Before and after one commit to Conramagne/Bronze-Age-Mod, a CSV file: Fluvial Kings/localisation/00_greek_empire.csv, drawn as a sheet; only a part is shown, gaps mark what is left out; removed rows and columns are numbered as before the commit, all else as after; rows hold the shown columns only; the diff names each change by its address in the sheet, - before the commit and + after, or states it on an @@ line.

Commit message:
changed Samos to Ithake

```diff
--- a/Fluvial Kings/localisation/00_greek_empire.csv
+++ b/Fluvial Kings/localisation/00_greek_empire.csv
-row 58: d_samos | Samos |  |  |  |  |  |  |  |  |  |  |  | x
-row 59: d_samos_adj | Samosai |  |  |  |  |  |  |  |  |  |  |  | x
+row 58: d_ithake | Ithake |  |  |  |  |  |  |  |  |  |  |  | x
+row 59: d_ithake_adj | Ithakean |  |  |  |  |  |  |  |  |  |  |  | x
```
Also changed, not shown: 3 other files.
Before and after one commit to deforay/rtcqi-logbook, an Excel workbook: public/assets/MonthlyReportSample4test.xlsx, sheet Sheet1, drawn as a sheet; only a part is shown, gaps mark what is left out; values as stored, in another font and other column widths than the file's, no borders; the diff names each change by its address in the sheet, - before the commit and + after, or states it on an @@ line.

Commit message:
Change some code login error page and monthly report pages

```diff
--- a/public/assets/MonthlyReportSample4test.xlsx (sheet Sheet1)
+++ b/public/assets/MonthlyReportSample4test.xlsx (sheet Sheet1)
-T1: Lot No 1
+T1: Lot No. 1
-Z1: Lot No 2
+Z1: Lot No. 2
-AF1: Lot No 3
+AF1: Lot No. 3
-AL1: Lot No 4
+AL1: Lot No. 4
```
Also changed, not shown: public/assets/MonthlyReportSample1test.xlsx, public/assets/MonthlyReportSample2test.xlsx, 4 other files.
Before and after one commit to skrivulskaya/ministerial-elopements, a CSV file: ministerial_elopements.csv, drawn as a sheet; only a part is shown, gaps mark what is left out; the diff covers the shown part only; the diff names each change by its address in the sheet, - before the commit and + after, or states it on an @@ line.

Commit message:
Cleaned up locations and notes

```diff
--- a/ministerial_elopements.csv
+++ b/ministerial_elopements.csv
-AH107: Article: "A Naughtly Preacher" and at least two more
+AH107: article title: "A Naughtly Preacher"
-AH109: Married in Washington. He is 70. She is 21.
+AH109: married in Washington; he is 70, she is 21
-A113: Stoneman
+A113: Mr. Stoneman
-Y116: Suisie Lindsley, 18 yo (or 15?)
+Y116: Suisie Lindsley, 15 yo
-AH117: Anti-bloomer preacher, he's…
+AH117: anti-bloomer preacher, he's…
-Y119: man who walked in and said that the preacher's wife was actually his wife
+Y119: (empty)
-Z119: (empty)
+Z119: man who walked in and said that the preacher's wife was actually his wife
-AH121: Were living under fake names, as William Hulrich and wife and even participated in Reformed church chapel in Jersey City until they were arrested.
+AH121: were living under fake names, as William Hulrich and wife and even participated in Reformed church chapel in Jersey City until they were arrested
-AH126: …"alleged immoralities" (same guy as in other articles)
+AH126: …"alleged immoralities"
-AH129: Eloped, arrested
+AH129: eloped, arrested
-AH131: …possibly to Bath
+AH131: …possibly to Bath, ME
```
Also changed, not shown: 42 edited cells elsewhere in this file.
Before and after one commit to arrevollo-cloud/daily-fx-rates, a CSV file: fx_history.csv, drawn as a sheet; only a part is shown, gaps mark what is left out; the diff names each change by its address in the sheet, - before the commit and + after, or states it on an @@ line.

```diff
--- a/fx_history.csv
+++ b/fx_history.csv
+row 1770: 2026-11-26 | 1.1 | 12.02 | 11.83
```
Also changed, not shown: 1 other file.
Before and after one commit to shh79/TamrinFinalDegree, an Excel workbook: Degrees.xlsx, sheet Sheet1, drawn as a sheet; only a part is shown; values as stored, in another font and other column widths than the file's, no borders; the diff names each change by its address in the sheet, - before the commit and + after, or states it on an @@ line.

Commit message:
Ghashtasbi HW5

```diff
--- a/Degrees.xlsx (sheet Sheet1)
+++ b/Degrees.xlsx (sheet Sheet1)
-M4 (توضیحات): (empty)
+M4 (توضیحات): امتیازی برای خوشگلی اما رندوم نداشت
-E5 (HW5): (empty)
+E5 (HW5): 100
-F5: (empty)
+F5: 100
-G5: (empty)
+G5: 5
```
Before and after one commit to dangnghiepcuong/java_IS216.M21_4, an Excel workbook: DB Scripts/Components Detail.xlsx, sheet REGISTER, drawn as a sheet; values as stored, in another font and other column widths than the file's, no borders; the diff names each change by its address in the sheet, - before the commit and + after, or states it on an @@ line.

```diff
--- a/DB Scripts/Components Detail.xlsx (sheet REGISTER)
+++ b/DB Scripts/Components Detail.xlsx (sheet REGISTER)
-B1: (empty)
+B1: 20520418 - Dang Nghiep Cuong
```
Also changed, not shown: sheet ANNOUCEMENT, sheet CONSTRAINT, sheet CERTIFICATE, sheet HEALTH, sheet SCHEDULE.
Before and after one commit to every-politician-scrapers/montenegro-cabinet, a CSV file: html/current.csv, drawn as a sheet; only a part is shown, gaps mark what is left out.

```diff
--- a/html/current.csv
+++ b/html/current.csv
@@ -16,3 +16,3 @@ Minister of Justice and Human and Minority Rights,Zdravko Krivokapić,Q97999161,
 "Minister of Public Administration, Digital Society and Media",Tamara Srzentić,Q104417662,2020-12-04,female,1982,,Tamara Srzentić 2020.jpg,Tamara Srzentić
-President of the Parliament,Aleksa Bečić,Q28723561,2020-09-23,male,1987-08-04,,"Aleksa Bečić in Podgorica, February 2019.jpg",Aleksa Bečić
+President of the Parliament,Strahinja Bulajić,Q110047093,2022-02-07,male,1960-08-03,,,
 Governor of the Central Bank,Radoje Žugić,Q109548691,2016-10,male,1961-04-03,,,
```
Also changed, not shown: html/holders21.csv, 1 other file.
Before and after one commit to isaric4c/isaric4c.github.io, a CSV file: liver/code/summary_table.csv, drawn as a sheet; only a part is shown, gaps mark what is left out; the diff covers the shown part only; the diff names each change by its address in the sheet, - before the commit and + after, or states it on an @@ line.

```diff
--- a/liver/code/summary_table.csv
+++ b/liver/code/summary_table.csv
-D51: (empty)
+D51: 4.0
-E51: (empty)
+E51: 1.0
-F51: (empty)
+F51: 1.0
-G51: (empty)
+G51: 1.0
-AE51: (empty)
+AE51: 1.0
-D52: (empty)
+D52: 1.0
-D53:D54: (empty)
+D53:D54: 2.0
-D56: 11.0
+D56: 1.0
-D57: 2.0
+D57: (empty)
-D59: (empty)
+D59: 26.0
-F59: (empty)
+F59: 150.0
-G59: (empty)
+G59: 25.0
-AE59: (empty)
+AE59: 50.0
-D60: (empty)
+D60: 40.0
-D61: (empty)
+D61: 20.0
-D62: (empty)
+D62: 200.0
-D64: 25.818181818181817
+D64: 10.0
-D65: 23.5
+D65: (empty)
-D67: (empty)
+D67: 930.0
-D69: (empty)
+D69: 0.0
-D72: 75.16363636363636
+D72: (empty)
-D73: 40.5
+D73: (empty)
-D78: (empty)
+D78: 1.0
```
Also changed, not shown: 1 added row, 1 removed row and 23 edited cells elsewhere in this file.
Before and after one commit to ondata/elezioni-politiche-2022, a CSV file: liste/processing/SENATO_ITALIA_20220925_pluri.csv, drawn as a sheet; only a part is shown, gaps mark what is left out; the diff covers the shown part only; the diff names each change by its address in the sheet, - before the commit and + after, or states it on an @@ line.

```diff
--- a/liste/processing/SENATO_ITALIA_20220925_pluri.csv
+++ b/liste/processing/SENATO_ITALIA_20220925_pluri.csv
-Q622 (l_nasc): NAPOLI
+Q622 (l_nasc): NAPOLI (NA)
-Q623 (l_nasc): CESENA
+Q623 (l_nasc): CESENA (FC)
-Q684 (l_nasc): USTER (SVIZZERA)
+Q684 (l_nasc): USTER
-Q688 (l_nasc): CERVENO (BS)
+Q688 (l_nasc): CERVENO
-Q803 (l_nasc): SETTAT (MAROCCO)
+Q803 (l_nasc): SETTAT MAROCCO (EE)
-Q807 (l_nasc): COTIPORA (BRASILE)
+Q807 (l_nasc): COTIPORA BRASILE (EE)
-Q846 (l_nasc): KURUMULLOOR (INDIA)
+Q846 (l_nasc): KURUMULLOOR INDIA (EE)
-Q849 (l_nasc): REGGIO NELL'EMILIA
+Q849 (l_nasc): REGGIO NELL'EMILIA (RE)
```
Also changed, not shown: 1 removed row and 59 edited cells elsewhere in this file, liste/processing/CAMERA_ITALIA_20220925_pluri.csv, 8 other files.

- - - - -

The answer should consist only of the lines from the line containing "Before and after one commit to ondata/elezioni-politiche-2022, a" through the final line of the listing above, reproduced exactly.

Before and after one commit to ondata/elezioni-politiche-2022, a CSV file: liste/processing/SENATO_ITALIA_20220925_pluri.csv, drawn as a sheet; only a part is shown, gaps mark what is left out; the diff covers the shown part only; the diff names each change by its address in the sheet, - before the commit and + after, or states it on an @@ line.

```diff
--- a/liste/processing/SENATO_ITALIA_20220925_pluri.csv
+++ b/liste/processing/SENATO_ITALIA_20220925_pluri.csv
-Q622 (l_nasc): NAPOLI
+Q622 (l_nasc): NAPOLI (NA)
-Q623 (l_nasc): CESENA
+Q623 (l_nasc): CESENA (FC)
-Q684 (l_nasc): USTER (SVIZZERA)
+Q684 (l_nasc): USTER
-Q688 (l_nasc): CERVENO (BS)
+Q688 (l_nasc): CERVENO
-Q803 (l_nasc): SETTAT (MAROCCO)
+Q803 (l_nasc): SETTAT MAROCCO (EE)
-Q807 (l_nasc): COTIPORA (BRASILE)
+Q807 (l_nasc): COTIPORA BRASILE (EE)
-Q846 (l_nasc): KURUMULLOOR (INDIA)
+Q846 (l_nasc): KURUMULLOOR INDIA (EE)
-Q849 (l_nasc): REGGIO NELL'EMILIA
+Q849 (l_nasc): REGGIO NELL'EMILIA (RE)
```
Also changed, not shown: 1 removed row and 59 edited cells elsewhere in this file, liste/processing/CAMERA_ITALIA_20220925_pluri.csv, 8 other files.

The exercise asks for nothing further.